Law firms like Hackard Law that litigate estate-related cases will engage a psychiatrist or neuropsychologist to review the medical records of a testator or trustor who had the symptoms and/or diagnosis of Alzheimer's. This is only done where the plan of estate distribution is unfair.
A number of California universities have ongoing research and clinical trials for patients with Alzheimer's, among them: UC Davis Alzheimer's Disease Center; UCSF Memory and Aging Center; and Alzheimer's Disease Research Center at UCLA, Los Angeles.
An estimated 610,000 Californians - 11 percent of all seniors - are living with Alzheimer's disease or related dementia. It is the state's fifth-leading cause of death. Experts like UCSF's Professor of Neurology, Bruce L. Miller, state that early diagnosis of Alzheimer's is the single most effective way to help patients, but more than 50% of the people living with dementia and Alzheimer's Disease have not been diagnosed.
Defense attorneys often seize upon the lack of an Alzheimer's diagnosis as proof that a testator or trustor was not impaired. The careful gathering of facts that actually reflect the signs and symptoms of Alzheimer's even if not diagnosed often overcome this defense. An expert may easily identify the various stages of Alzheimer's; the earliest stage; mild to moderate Alzheimer's; and severe Alzheimer's disease.
Alzheimer's disease is a tragedy for its victim and for his or her family members. Families gather together to support their parent or spouse and can find outside help like the Alzheimer's Association. Lawyers need only be involved when there are suspect real and personal property transfers or the signs of undue influence resulting in unfair estate allocations.

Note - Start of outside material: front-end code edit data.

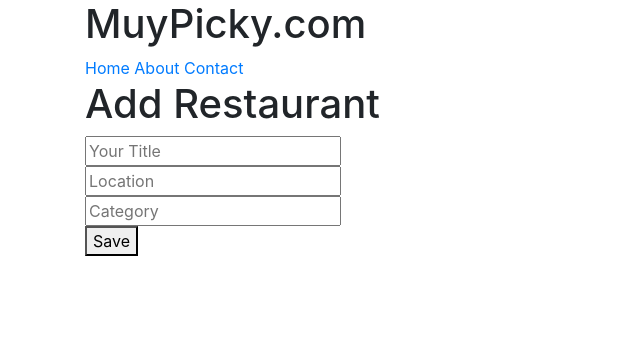
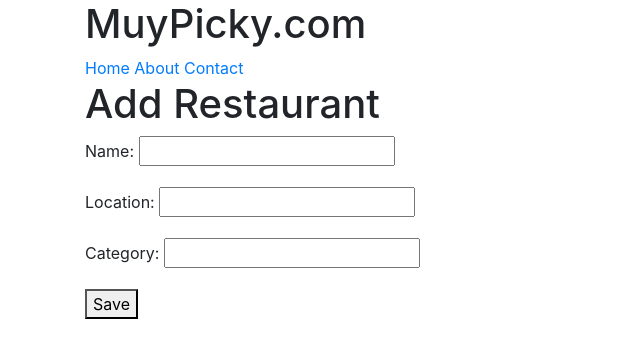
Before and after one commit to rami6/Restaurant-Guide, a Django app: page /restaurants/create/ in a window 1280 px wide. Shown: the top 358 px of the page, without its empty margins (0-640 px from the left). Run offline with Django 3.2, Linux system fonts and the light colour scheme; some libraries are stand-ins or nearby versions.

Commit message:
Update form

```diff
--- a/src/restaurants/forms.py
+++ b/src/restaurants/forms.py
@@ -5,3 +5,9 @@ class RestaurantCreateForm(forms.Form):
 	name		= forms.CharField()
 	location	= forms.CharField(required=False)
 	category	= forms.CharField(required=False)
+
+	def clean_name(self):
+		name = self.cleaned_data.get("name")
+		if name == "Hello":
+			raise forms.ValidationError("Not a valid name")
+		return name
--- a/src/restaurants/templates/restaurants/form.html
+++ b/src/restaurants/templates/restaurants/form.html
@@ -5,11 +5,16 @@
 {% block content %}
 <h1>Add Restaurant</h1>
 
+{% if errors %}
+{{ errors }}
+{% endif %}
 <form method="POST"> {% csrf_token %}
-	<input type="text" name="title" placeholder="Your Title"><br/>
-	<input type="text" name="location" placeholder="Location"><br/>
-	<input type="text" name="category" placeholder="Category"><br/>
+	{{ form.as_p }}
 	<button type="submit">Save</button>
 </form>
 
 {% endblock %}
+
+<!-- <input type="text" name="name" placeholder="Your Title"><br/>
+	<input type="text" name="location" placeholder="Location"><br/>
+	<input type="text" name="category" placeholder="Category"><br/> -->
--- a/src/restaurants/views.py
+++ b/src/restaurants/views.py
@@ -9,20 +9,22 @@ from .models import RestaurantLocation
 
 
 def restaurant_createview(request):
-	if request.method == "POST":
-		title = request.POST.get("title")
-		location = request.POST.get("location")
-		category = request.POST.get("category")
+	form = RestaurantCreateForm(request.POST or None)
+	errors = None
+	if form.is_valid():
 		obj = RestaurantLocation.objects.create(
-				name = title,
-				location = location,
-				category = category
+				name = form.cleaned_data.get('name'),
+				location = form.cleaned_data.get('location'),
+				category = form.cleaned_data.get('category')
 			)
 		return HttpResponseRedirect("/restaurants/")
+	if form.errors:
+		errors = form.errors
 
 	template_name = 'restaurants/form.html'
-	queryset = RestaurantLocation.objects.all()
 	context = {
+		"form": form,
+		"errors": errors
 	}
 	return render(request, template_name, context)
 
```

When family members need counsel for advice in appropriate legal remedies to deal with apparent financial elder abuse of people undiagnosed or diagnosed with dementia or Alzheimer's call us at Hackard Law. (916) 313-3030. We'll be happy to speak with you.